For almost thirty years I have been trying to bring some common sense to the area of human resources. Together with Performia offices and clients around the world, we set up a recruitment formula based on a person’s previous results rather than on questions that lead nowhere. When leading people we work with their potential and willingness because skill can usually be taught. But how do you know that a person selected according to all these criteria is good enough to manage the pace of the team he has joined?

“How exactly do I know that a new person is productive enough for our team? What if I see that he has potential, but his pace is just slow for us?”;  our director of Marketing and PR in Czech Rep asked me. “For example, look at football,” I told her. “When you hire a player for Sparta Prague football club, you will want someone productive, strongly focused on achieving the goal, fast and a team player. You probably won’t want someone to say during the training: `Oh! The ball is too far away and I’m too tired to catch it today’.”

This example is quite obvious, but let’s have look at it from the other side. This player may have some talent and if he joins a team in a lower league he will fit in well. So, when a football club recruits new reinforcement, it has to think about whether they are a highly productive team with high demands and daily training or rather a team that likes to play football, trains three times a week and they are happy when they succeed sometimes.

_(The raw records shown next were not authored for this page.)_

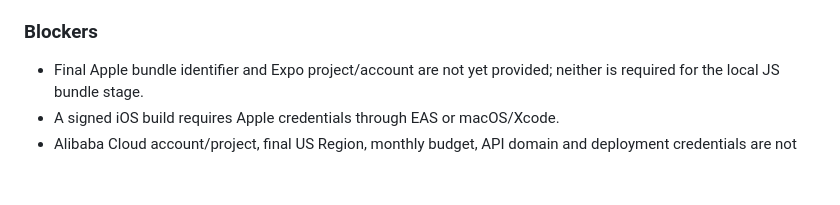
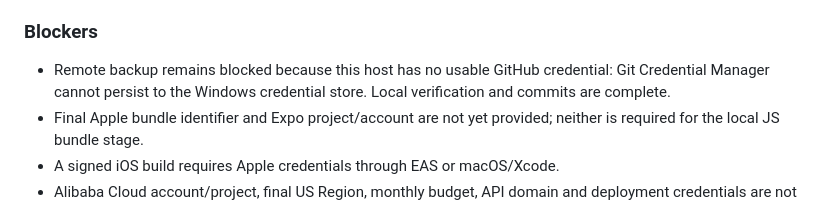
Before and after one commit to qianjin2700-ship-it/Trailogue, a Markdown page: .ai-memory/handoff.md, the part around the change. GitHub-like rendering; blank space fills up the shorter version.

Commit message:
docs(repo): record GitHub push blocker

```diff
--- a/.ai-memory/handoff.md
+++ b/.ai-memory/handoff.md
@@ -48,6 +48,7 @@
 
 ### Blockers
 
+- Remote backup remains blocked because this host has no usable GitHub credential: Git Credential Manager cannot persist to the Windows credential store. Local verification and commits are complete.
 - Final Apple bundle identifier and Expo project/account are not yet provided; neither is required for the local JS bundle stage.
 - A signed iOS build requires Apple credentials through EAS or macOS/Xcode.
 - Alibaba Cloud account/project, final US Region, monthly budget, API domain and deployment credentials are not yet provided.
```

These two are very different approaches.

A company as a football club?

In sport this is obvious, and it should work the same way in the company. When a company plays in the fourth league and wants someone from the first league it will be quite difficult not only to find the person but also to keep him. Why should a first league player want to play with a team from the fourth league?

The conclusion from this for the business world is that the higher league you play, the more attractive you are for productive people. When you’re constantly moving up, improving your processes and products, trying to do things more and more efficient, your statistics are going up, you’re constantly motivating people to produce better results and you aren’t lazy then all of this by itself will attract similar types of people and players who want to be part of a great team. And when you are saying, “We are very talented, but very lazy”, you will probably get more talented but lazy people.

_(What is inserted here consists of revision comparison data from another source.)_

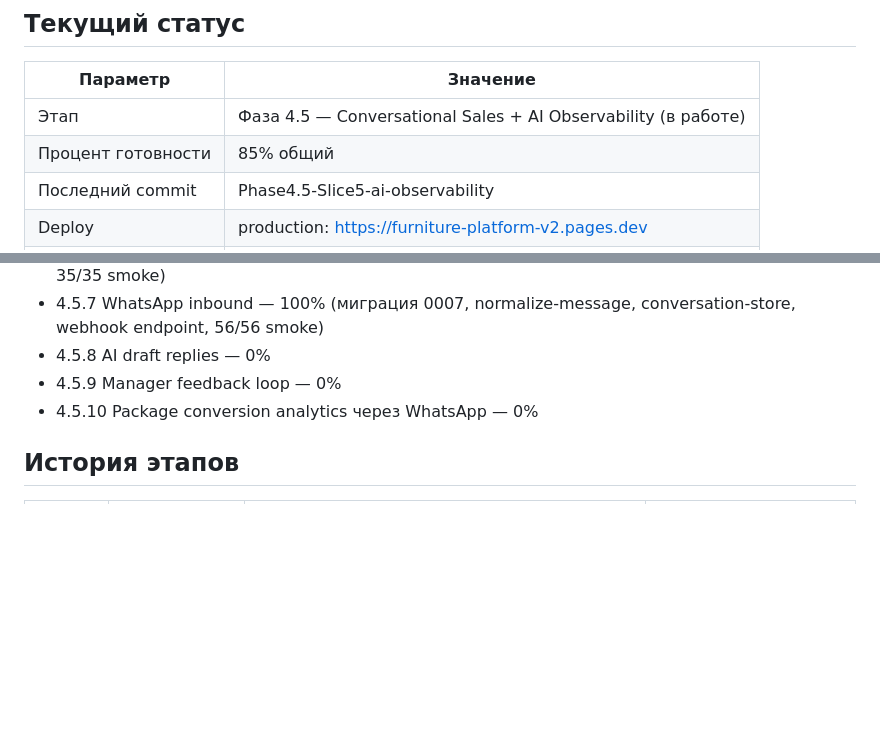
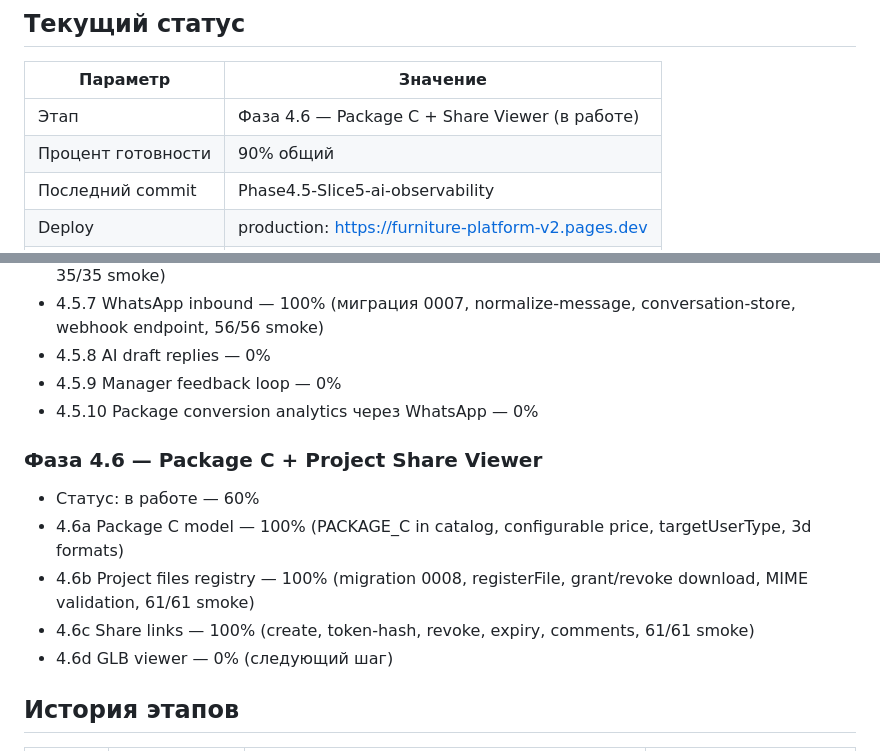
Before and after one commit to Murkin1980/Furniture-web-platform-V2, a Markdown page: PROJECT_PROGRESS.md, 2 parts joined by grey strips. Drawn GitHub-style; blank space fills up the shorter version.

Commit message:
docs-progress-phase4.6

```diff
--- a/PROJECT_PROGRESS.md
+++ b/PROJECT_PROGRESS.md
@@ -8,8 +8,8 @@ Roadmap: `v2-roadmap.md`. Чек-лист фаз: `STAGE_CHECKLIST.md`.
 
 | Параметр | Значение |
 |---|---|
-| Этап | Фаза 4.5 — Conversational Sales + AI Observability (в работе) |
-| Процент готовности | 85% общий |
+| Этап | Фаза 4.6 — Package C + Share Viewer (в работе) |
+| Процент готовности | 90% общий |
 | Последний commit | Phase4.5-Slice5-ai-observability |
 | Deploy | production: https://furniture-platform-v2.pages.dev |
 | Следующий шаг | Фаза 4.5 Slice 7 — WhatsApp inbound foundation |
@@ -66,6 +66,13 @@ Roadmap: `v2-roadmap.md`. Чек-лист фаз: `STAGE_CHECKLIST.md`.
 - 4.5.9 Manager feedback loop — 0%
 - 4.5.10 Package conversion analytics через WhatsApp — 0%
 
+### Фаза 4.6 — Package C + Project Share Viewer
+- Статус: в работе — 60%
+- 4.6a Package C model — 100% (PACKAGE_C in catalog, configurable price, targetUserType, 3d formats)
+- 4.6b Project files registry — 100% (migration 0008, registerFile, grant/revoke download, MIME validation, 61/61 smoke)
+- 4.6c Share links — 100% (create, token-hash, revoke, expiry, comments, 61/61 smoke)
+- 4.6d GLB viewer — 0% (следующий шаг)
+
 ## История этапов
 
 | Дата | Этап | Действие | Результат |
```
Also changed, not shown: STAGE_CHECKLIST.md (+11 -13 lines).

So, the advice on this issue is as follows. Honestly tell yourself what league as a company are you playing. And with regards to your team member ask yourself, “Is his production good enough to play this league with us? Is he able to keep up with us?

How to change the league?

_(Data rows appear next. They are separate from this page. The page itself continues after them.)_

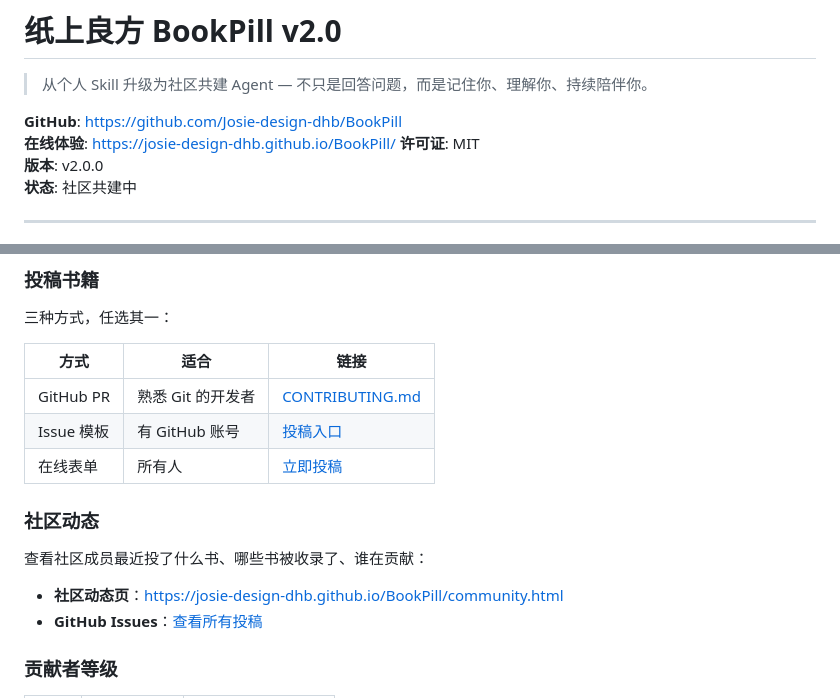
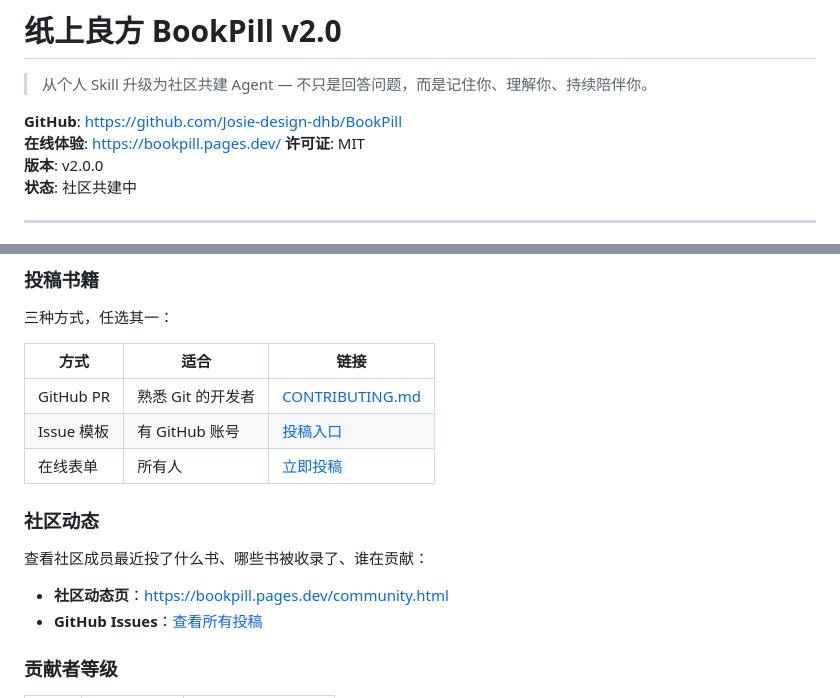
Before and after one commit to Josie-design-dhb/BookPill, a Markdown page: README.md, 2 parts joined by grey strips. Rendered like a GitHub page.

Commit message:
docs: 更新在线体验地址为 bookpill.pages.dev

```diff
--- a/README.md
+++ b/README.md
@@ -3,7 +3,7 @@
 > 从个人 Skill 升级为社区共建 Agent — 不只是回答问题，而是记住你、理解你、持续陪伴你。
 
 **GitHub**: https://github.com/Josie-design-dhb/BookPill
-**在线体验**: https://josie-design-dhb.github.io/BookPill/
+**在线体验**: https://bookpill.pages.dev/
 **许可证**: MIT
 **版本**: v2.0.0
 **状态**: 社区共建中
@@ -105,7 +105,7 @@ BookPill-v2/
 
 查看社区成员最近投了什么书、哪些书被收录了、谁在贡献：
 
-- **社区动态页**：[https://josie-design-dhb.github.io/BookPill/community.html](https://josie-design-dhb.github.io/BookPill/community.html)
+- **社区动态页**：[https://bookpill.pages.dev/community.html](https://bookpill.pages.dev/community.html)
 - **GitHub Issues**：[查看所有投稿](https://github.com/Josie-design-dhb/BookPill/issues?q=label:book-submission)
 
 ### 贡献者等级
```
Also changed, not shown: other parts of README.md (+1 -1 lines).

You may have found out that your company is playing in a lower league than you thought and wondering how to change it. We saw in many companies that a very fast jump is possible. Look at Facebook, for example, in February 2004 no one knew anything about it and they had already a million users by the end of that year. Everything is possible with today’s technologies and communication tools.

But what is crucial in such an attempt at a big leap? It’s the ability to deliver more than people expect. And the second, no less essential component of success, is to have the right people on board. I have witnessed a startup more than once before, which rocked off very fast but as it did not have the right people, it quickly fell to the ground again.

So, if you’re going to grow your game and move it up, make sure you have productive and willing people on your team who are enthusiastic about your goals. If any of them are already at a slow pace show them their results, facts and statistics. If they are good, but not enough for you, they will see for themselves. With the others, it may be a bit more complicated, but even that can be solved.

And if you are already playing in the first league don’t forget that even the best people need a good leader who gives them direction. Without good leaders, it doesn’t work.

Author of the text: Mårten Runow

Leave a Reply

Your email address will not be published. Required fields are marked *